Design and methods: Population-based samples aged 45-64 years at enrollment from the Atherosclerosis Risk in Communities (ARIC) and the Pol-MONICA studies: including 3777 whites from Minneapolis, Minnesota, USA suburbs (urban), 3635 whites from Washington County, Maryland, USA (semi-rural) and 3109 blacks from Jackson, Mississippi, USA surveyed in 1987-1989 and 1990-1992; and 389 persons from Warsaw, Poland (urban) and 322 from Tarnobrzeg Province, Poland (semi-rural) surveyed in 1987-1988 and 1992-1993.
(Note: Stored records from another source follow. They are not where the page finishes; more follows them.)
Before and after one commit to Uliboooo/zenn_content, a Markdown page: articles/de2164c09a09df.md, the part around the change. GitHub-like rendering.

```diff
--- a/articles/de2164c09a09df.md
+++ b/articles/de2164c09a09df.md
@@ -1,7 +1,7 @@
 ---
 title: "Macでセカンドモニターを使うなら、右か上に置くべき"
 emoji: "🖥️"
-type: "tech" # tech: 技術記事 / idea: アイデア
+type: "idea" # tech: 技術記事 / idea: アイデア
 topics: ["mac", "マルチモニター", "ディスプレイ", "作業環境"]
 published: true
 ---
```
Results: Age-standardized systolic and diastolic blood pressures at both screens were 9-20 and 5-9 mmHg higher in the Polish samples than in US blacks, who had higher levels than US whites. Age-adjusted annual hypertension incidence in both Polish male cohorts (6-8%) was higher than that in US white men (4%) and approaching that of US black men (7%); rates were also higher in Polish female cohorts (8-9%) than in US black women (8%), but nearly twice those in US white women (4%). Factors independently related to hypertension incidence included age, family history, smoking, baseline blood pressures and body mass index, and increase in body mass index and alcohol consumption between screenings. After adjustment for these factors, annualized hypertension incidence was similar in US white and Polish men (2.3 and 2.7%) compared with US black men (3.4%), and in US white and Polish women (1.5 and 1.3%) compared with US black women (3.9%).
Conclusions: Despite substantial differences in blood pressure levels and age-standardized hypertension incidence rates, the differences in incidence between Polish and US white men appear to be explained largely by differences in risk factors for hypertension.